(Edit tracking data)
================================

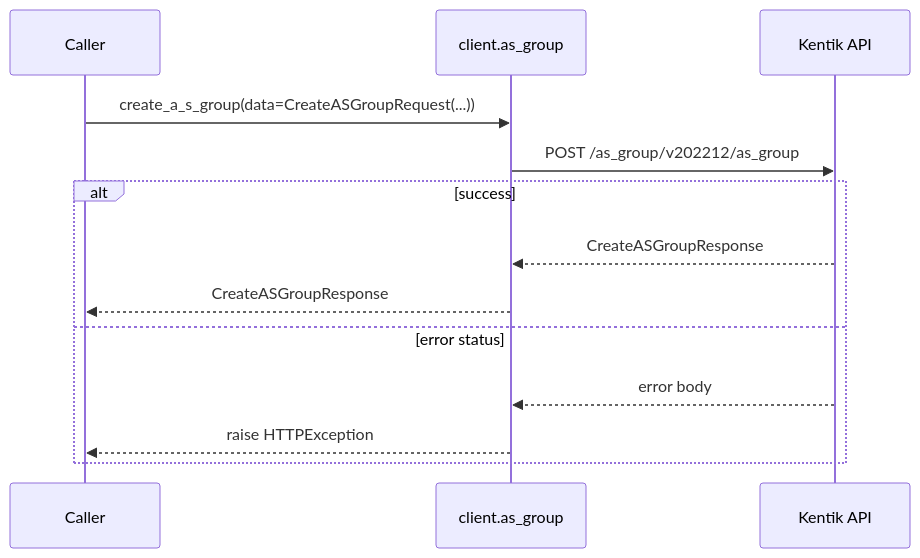
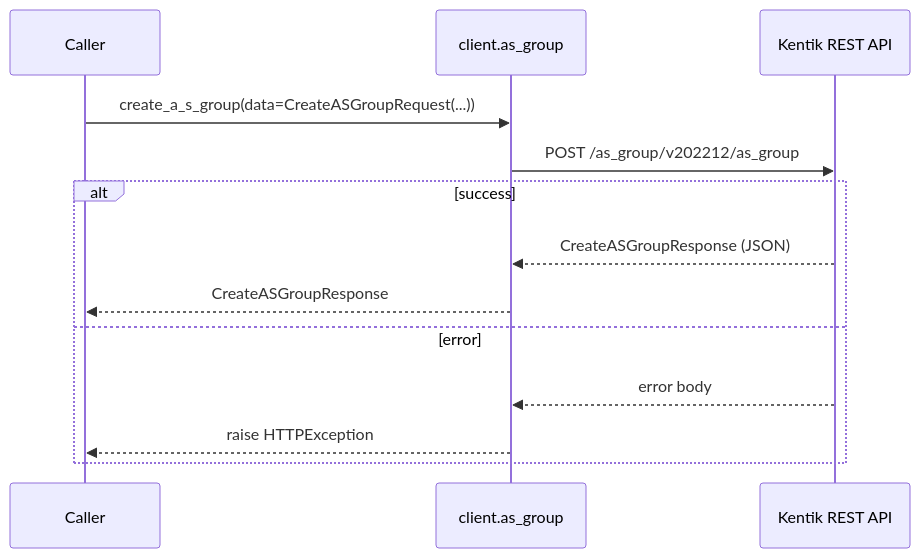
One commit to alexdearaujo/community_sdk_python changed the fourth of 12 diagrams in docs/sphinx/services/as_group.md. Above: the diagram before and after it, drawn with Mermaid. The commit also changed other lines of this file and 61 other files, not shown here.

````diff
--- a/docs/sphinx/services/as_group.md
+++ b/docs/sphinx/services/as_group.md
@@ -75,16 +102,16 @@
 ```mermaid
 sequenceDiagram
     participant C as Caller
     participant W as client.as_group
-    participant API as Kentik API
+    participant API as Kentik REST API
 
     C->>W: create_a_s_group(data=CreateASGroupRequest(...))
     W->>API: POST /as_group/v202212/as_group
     alt success
-        API-->>W: CreateASGroupResponse
+        API-->>W: CreateASGroupResponse (JSON)
         W-->>C: CreateASGroupResponse
-    else error status
+    else error
         API-->>W: error body
         W-->>C: raise HTTPException
     end
 ```
````
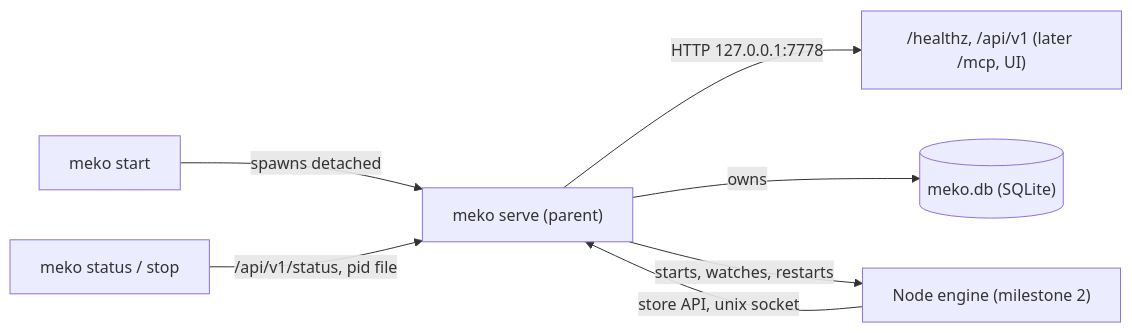
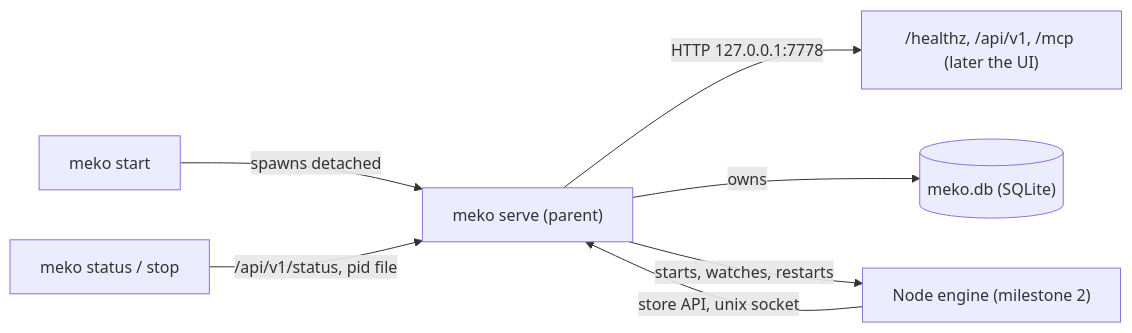
One commit to yugabyte/meko changed the diagram in backend/docs/design.md. Above: the diagram before and after it, drawn with Mermaid. The commit also changed other lines of this file and 15 other files, not shown here.

````diff
--- a/backend/docs/design.md
+++ b/backend/docs/design.md
@@ -70,9 +70,9 @@
 ```mermaid
 flowchart LR
   cli["meko start"] -->|spawns detached| serve["meko serve (parent)"]
-  serve -->|"HTTP 127.0.0.1:7778"| api["/healthz, /api/v1 (later /mcp, UI)"]
+  serve -->|"HTTP 127.0.0.1:7778"| api["/healthz, /api/v1, /mcp (later the UI)"]
   serve -->|"owns"| db[("meko.db (SQLite)")]
   serve -->|"starts, watches, restarts"| engine["Node engine (milestone 2)"]
   engine -->|"store API, unix socket"| serve
   status["meko status / stop"] -->|"/api/v1/status, pid file"| serve
 ```
````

================================

* _TASK BRIEF_: Output every record verbatim, excluding any picture it contains.

* _RESULT FOR THIS TASK_:
One commit to alexdearaujo/community_sdk_python changed the fourth of 12 diagrams in docs/sphinx/services/as_group.md. Above: the diagram before and after it, drawn with Mermaid. The commit also changed other lines of this file and 61 other files, not shown here.

````diff
--- a/docs/sphinx/services/as_group.md
+++ b/docs/sphinx/services/as_group.md
@@ -75,16 +102,16 @@
 ```mermaid
 sequenceDiagram
     participant C as Caller
     participant W as client.as_group
-    participant API as Kentik API
+    participant API as Kentik REST API
 
     C->>W: create_a_s_group(data=CreateASGroupRequest(...))
     W->>API: POST /as_group/v202212/as_group
     alt success
-        API-->>W: CreateASGroupResponse
+        API-->>W: CreateASGroupResponse (JSON)
         W-->>C: CreateASGroupResponse
-    else error status
+    else error
         API-->>W: error body
         W-->>C: raise HTTPException
     end
 ```
````
One commit to yugabyte/meko changed the diagram in backend/docs/design.md. Above: the diagram before and after it, drawn with Mermaid. The commit also changed other lines of this file and 15 other files, not shown here.

````diff
--- a/backend/docs/design.md
+++ b/backend/docs/design.md
@@ -70,9 +70,9 @@
 ```mermaid
 flowchart LR
   cli["meko start"] -->|spawns detached| serve["meko serve (parent)"]
-  serve -->|"HTTP 127.0.0.1:7778"| api["/healthz, /api/v1 (later /mcp, UI)"]
+  serve -->|"HTTP 127.0.0.1:7778"| api["/healthz, /api/v1, /mcp (later the UI)"]
   serve -->|"owns"| db[("meko.db (SQLite)")]
   serve -->|"starts, watches, restarts"| engine["Node engine (milestone 2)"]
   engine -->|"store API, unix socket"| serve
   status["meko status / stop"] -->|"/api/v1/status, pid file"| serve
 ```
````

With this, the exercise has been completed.